- **WORK TO BE COMPLETED**: Among the lines of the entries below, count those containing the word "gates" and answer with the number only.

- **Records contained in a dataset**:

[Start of section]

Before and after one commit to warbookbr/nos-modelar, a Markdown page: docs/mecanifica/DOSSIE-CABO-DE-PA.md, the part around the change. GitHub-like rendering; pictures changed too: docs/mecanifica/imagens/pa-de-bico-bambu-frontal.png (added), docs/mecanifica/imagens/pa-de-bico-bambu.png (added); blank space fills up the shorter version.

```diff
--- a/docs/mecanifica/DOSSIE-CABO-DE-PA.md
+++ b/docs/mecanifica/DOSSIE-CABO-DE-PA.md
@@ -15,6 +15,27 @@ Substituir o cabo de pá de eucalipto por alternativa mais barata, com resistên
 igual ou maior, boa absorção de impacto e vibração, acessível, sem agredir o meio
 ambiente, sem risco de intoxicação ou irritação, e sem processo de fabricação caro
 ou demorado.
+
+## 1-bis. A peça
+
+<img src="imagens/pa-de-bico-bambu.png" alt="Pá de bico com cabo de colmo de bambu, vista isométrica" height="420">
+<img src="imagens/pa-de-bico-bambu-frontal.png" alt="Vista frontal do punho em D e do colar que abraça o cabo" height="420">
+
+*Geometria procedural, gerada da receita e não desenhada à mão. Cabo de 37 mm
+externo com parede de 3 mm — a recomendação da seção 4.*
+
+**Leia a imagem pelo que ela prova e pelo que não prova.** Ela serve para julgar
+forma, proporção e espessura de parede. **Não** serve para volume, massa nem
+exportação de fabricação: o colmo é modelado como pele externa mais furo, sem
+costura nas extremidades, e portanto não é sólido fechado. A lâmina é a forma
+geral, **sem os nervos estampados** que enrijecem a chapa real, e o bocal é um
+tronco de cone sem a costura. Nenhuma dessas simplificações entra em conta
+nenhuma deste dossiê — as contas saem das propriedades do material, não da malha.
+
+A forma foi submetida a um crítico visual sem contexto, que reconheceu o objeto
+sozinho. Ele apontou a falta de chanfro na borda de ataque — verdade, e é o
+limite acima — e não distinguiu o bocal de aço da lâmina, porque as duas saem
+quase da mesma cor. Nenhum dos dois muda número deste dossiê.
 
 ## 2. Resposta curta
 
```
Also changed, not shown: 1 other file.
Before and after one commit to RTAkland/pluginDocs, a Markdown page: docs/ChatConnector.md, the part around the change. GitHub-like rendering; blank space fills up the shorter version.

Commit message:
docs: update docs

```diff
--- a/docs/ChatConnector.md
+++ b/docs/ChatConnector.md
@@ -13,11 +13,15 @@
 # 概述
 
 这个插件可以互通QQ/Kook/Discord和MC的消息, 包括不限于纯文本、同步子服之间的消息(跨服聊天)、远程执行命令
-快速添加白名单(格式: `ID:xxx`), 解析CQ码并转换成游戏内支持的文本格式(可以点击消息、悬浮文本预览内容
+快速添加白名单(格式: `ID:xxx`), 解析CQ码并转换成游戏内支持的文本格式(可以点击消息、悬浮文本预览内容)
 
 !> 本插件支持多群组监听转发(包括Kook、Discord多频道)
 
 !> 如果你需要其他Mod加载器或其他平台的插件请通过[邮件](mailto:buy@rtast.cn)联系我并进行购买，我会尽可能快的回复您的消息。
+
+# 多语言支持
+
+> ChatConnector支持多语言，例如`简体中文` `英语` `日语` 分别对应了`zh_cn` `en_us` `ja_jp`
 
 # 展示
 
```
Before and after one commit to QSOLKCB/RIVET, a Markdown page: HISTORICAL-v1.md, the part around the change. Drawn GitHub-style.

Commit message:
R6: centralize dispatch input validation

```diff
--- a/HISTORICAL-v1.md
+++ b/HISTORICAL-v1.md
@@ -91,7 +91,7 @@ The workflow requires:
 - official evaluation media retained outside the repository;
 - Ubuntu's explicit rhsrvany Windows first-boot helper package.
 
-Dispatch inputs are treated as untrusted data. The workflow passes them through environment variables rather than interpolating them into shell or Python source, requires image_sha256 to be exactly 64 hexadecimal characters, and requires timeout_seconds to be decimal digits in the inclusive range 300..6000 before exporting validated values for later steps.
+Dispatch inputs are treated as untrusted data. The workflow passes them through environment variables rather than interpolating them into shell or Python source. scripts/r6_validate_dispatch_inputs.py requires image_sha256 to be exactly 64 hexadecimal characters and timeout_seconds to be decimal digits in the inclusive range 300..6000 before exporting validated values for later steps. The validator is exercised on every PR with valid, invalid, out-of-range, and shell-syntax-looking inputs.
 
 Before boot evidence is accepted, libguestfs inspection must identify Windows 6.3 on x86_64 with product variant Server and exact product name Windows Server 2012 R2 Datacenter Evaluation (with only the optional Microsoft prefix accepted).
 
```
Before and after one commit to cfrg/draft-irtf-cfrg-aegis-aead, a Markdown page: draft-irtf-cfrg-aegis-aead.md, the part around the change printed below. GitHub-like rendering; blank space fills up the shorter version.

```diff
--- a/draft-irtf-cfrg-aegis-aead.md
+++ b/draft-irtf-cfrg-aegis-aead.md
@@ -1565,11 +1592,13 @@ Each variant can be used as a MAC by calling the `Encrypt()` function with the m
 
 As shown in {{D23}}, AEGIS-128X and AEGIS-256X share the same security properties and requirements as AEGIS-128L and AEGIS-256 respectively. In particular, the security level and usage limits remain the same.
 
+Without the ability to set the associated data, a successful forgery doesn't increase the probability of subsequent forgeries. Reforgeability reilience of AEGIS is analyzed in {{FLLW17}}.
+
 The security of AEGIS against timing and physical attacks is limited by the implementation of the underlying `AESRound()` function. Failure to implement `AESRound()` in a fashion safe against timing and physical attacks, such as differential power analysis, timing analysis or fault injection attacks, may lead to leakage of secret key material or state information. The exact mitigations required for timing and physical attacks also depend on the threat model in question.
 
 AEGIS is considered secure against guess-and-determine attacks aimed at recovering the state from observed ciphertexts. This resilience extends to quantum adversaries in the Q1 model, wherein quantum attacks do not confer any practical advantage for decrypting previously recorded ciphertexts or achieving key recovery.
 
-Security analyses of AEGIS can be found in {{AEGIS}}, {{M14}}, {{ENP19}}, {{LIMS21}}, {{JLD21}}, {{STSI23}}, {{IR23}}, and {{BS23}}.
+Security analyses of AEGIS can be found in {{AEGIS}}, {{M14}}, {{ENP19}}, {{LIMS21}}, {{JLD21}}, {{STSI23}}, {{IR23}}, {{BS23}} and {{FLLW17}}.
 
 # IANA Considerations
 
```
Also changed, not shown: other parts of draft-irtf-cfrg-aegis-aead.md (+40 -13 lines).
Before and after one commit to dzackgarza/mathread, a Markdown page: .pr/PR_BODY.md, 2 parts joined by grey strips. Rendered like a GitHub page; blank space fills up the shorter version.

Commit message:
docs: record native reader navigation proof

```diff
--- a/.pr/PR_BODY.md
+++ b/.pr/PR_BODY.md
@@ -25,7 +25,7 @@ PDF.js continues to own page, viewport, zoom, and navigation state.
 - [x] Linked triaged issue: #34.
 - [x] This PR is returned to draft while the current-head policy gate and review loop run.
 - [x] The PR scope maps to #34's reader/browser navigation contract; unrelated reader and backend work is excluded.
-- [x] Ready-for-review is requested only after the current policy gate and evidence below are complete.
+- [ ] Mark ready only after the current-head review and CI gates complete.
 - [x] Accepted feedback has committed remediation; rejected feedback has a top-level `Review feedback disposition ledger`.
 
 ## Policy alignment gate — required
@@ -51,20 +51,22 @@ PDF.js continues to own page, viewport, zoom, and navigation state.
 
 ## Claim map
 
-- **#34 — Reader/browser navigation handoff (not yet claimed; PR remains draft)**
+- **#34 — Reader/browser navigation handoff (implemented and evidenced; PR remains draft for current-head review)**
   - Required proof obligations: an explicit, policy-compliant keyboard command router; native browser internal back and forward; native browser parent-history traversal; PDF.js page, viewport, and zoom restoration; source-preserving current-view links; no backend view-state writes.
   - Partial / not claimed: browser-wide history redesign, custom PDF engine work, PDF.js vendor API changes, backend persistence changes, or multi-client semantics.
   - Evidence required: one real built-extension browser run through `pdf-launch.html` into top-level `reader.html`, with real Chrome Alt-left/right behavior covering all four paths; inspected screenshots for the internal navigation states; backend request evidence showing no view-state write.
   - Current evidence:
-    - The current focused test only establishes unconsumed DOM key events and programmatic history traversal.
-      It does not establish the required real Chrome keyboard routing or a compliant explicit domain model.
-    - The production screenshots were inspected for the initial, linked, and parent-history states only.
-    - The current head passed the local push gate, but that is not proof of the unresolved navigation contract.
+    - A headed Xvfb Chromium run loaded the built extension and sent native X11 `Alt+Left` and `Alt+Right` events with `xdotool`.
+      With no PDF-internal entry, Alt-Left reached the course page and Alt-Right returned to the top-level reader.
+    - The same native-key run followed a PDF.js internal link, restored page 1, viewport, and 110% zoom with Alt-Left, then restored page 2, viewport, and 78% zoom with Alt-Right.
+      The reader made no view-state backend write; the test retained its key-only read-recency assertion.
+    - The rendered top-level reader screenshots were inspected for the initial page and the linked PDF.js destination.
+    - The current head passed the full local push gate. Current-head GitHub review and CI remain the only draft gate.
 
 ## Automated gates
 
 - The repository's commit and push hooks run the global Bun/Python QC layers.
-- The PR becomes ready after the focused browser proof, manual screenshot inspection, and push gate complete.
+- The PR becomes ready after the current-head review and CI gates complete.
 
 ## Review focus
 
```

[End of section]

- **TASK RESPONSE**: 3